→ PROBLEM REQUIREMENTS
Where in the records does the word "truncate" occur? Copy each line in which it does.

→ PROVIDED MATERIAL
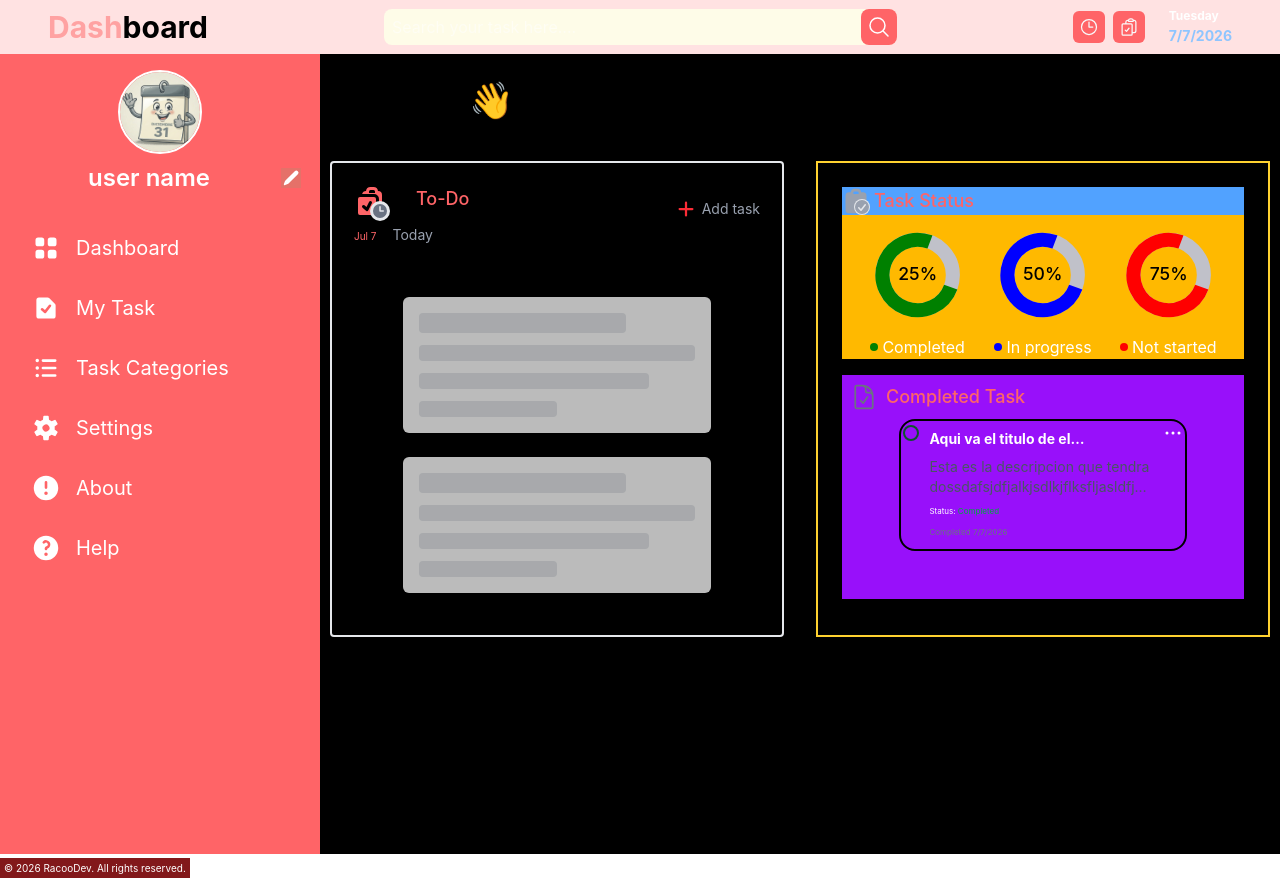
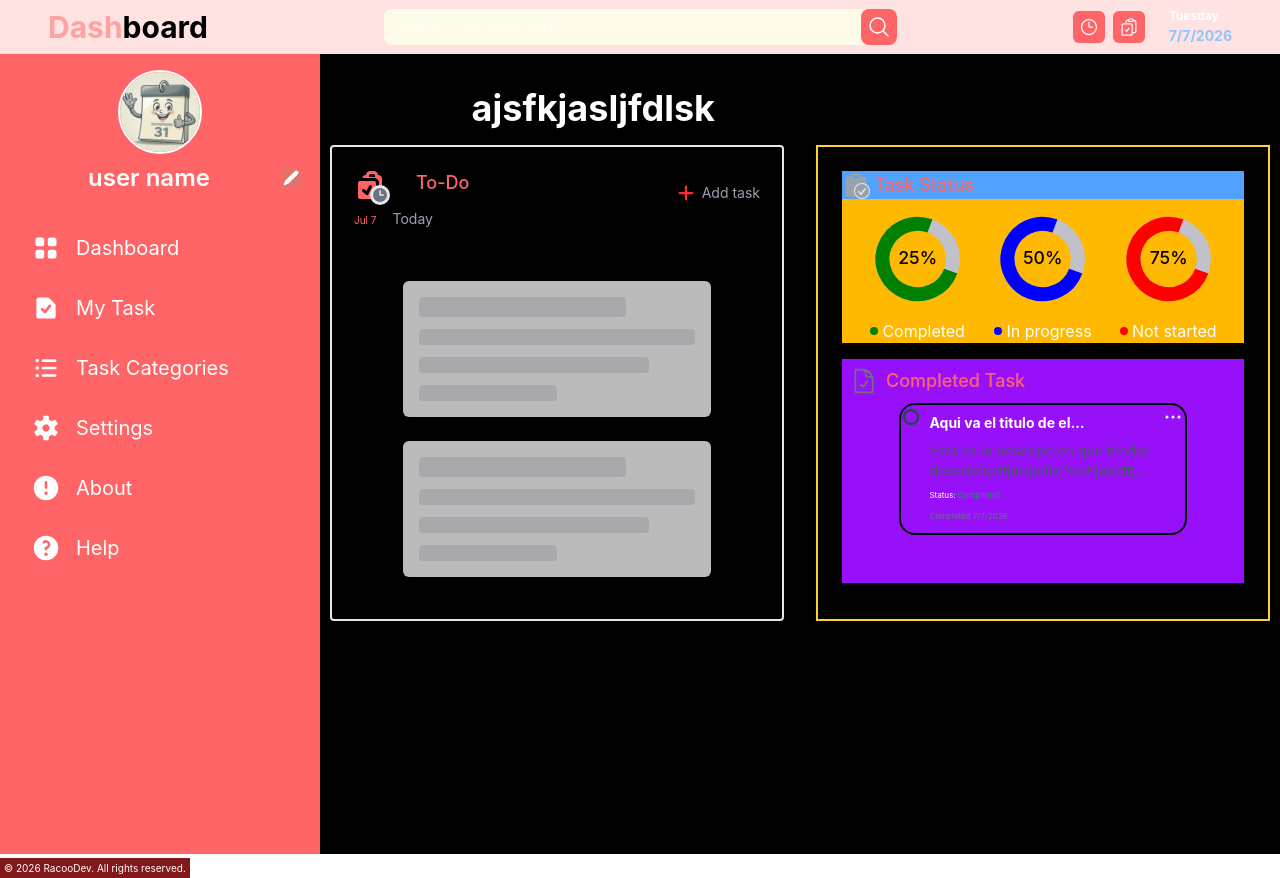
Before and after one commit to karinatuyuc/my-todo-list-React, a React (Vite) app: page / in a window 1280 px wide. Built offline with nearby package versions, Linux system fonts and the light colour scheme.

Commit message:
feat: move header to a different component

```diff
--- a/src/Dashboard.jsx
+++ b/src/Dashboard.jsx
@@ -52,7 +52,7 @@ export default function Dashboard({
   const dayName = date.toLocaleDateString("en-US", { weekday: "long" }); // To show the day of the week
   const dateInNumber = date.toLocaleDateString("en-US"); // To show the date in number
 
-  let waveHand = "\u{1F44B}"; //Emoji hand waving
+ // let waveHand = "\u{1F44B}"; //Emoji hand waving
   /*
   const dayMonth = date.toLocaleDateString("en-US", {
     day: "numeric",
@@ -152,19 +152,6 @@ export default function Dashboard({
           {/**End SIDE MENU */}
 
           <main className="flex-1 p-0.5 overflows-auto bg-black lg:h-screen overflow-auto">
-            <div className="">
-              <div className="flex items-center justify-center gap-2 lg:mt-6 lg:ml-6 text-center">
-                <div className="mx-auto text-xl font-medium mb-4 md:text-2xl lg:ml-0 lg:text-3xl lg:mb-0 flex">
-                  <h1 className="sm:truncate sm:overflow-hidden sm:text-ellipsis text-black font-bold md:text-2xl">
-                    Welcome, {userName}{" "}
-                    <span className="text-3xl md:text-4xl lg:text-4xl">
-                      {waveHand}
-                    </span>
-                  </h1>
-                </div>
-              </div>
-              {/** Main section */}
-            </div>
 
             <div className="p-2">
               <DashboardHome
@@ -181,6 +168,9 @@ export default function Dashboard({
               />
             </div>
           </main>
+
+
+
         </div>
         <span className="text-[10px] bg-red-900 p-1">
           &copy; 2026 <a>RacooDev</a>. All rights reserved.
--- a/src/addTaskModal.jsx
+++ b/src/addTaskModal.jsx
@@ -96,7 +96,7 @@ export function AddTaskModal({ addTask, onClose }) {
           </nav>
 
           <form onSubmit={onSubmit}>
-            <div className="border-red-400 border-2 mb-2 p-2 flex flex-col gap-1.5 mt-3 lg:p-2">
+            <div className="border-orange-200 border-2 mb-2 p-2 flex flex-col gap-1.5 mt-3 lg:p-2">
               {/**This is the TITLE INPUT */}
               <label htmlFor="title" className="font-medium">
                 Title <span className="text-[7px] text-red-600">*</span>
--- a/src/componentes/DashboardHome.jsx
+++ b/src/componentes/DashboardHome.jsx
@@ -49,7 +49,20 @@ export function DashboardHome({
   const tasksRef = useRef(null); // Reference to the tasks container for scroll detection
   return (
     <>
-      <section className="lg:grid lg:grid-cols-2 lg:gap-8 lg:mt-8">
+                <div className="">
+              <div className="flex items-center justify-center gap-2 lg:mt-6 lg:ml-6 text-center">
+                <div className="mx-auto text-xl font-medium mb-4 md:text-2xl lg:ml-0 lg:text-3xl lg:mb-0 flex">
+                  <h1 className="sm:truncate sm:overflow-hidden sm:text-ellipsis text-black font-bold md:text-2xl">
+                    Welcome,
+                    <span className="text-3xl md:text-4xl lg:text-4xl text-white">
+                 ajsfkjasljfdlsk
+                    </span>
+                  </h1>
+                </div>
+              </div>
+              {/** Main section */}
+            </div>
+      <section className="lg:grid lg:grid-cols-2 lg:gap-8 lg:mt-4">
         {/*ADD TASK SECTION AND CARDS TASKS (different component in REVIEW)*/}
         <div
           ref={tasksRef}
```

→ WRITTEN ANSWER
-                  <h1 className="sm:truncate sm:overflow-hidden sm:text-ellipsis text-black font-bold md:text-2xl">
+                  <h1 className="sm:truncate sm:overflow-hidden sm:text-ellipsis text-black font-bold md:text-2xl">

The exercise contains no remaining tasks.